Earlier today at the Children’s Museum in London, Ontario, the Honourable Ed Holder, Minister of State (Science and Technology), announced a three-year, $102,000 investment in Let’s Talk Science to support the award-winning TomatosphereTM program. The funding comes from the federal government’s Natural Sciences and Engineering Research Council’s (NSERC) PromoScience Program that invests in organizations inspiring young Canadians to study science, technology, engineering and math (STEM).
NSERC’s PromoScience program supports hands-on learning experiences for young students and their teachers. The TomatosphereTM program was chosen for this funding as it uses the excitement of space exploration as a context for teaching students the skills and processes of scientific experimentation and inquiry.
Each year, thousands of Kindergarten to Grade 12 classrooms across Canada plant two sets of tomato seeds to investigate the effects of the space environment on the growth of food. One set of tomato seeds has been sent into space or treated in space-simulated conditions while the other set contains regular seeds. The results from students’ two tomato plants help Canadian scientists understand issues associated with growing food in space that will inevitably support long-term human space travel.
Let’s Talk Science has been operating TomatosphereTM in Canada since July 2014 and is now part of the TomatosphereTM consortium. Other consortium members include the Canadian Space Agency (CSA), Heinz Canada Ltd, HeinzSeed, Stokes Seeds, the University of Guelph, and First the Seed Foundation. The TomatosphereTM program was developed in 2001. In 2013, TomatosphereTM won the 2012 NSERC Award for Science Promotion.

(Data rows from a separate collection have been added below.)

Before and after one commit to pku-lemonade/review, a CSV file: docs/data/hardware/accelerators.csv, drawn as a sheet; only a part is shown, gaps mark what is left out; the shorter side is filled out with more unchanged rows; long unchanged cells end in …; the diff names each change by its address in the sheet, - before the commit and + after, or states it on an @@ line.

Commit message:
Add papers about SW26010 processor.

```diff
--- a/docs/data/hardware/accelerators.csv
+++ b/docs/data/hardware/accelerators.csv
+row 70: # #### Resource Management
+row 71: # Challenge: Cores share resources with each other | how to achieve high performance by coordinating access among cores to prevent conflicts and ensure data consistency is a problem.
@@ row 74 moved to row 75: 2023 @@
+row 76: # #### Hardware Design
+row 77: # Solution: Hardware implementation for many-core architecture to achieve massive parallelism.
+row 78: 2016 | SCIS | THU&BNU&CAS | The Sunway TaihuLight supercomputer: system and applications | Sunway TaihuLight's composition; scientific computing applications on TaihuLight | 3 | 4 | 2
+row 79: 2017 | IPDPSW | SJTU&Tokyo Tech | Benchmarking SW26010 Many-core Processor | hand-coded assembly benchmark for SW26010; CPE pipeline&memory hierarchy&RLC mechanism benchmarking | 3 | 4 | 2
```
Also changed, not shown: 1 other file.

Classrooms across Canada who have registered for the TomatosphereTM program will receive seeds in April. For more information, or to register for the program, please visit tomatosphere.letstalkscience.ca.
For more details on this funding, read the official media release.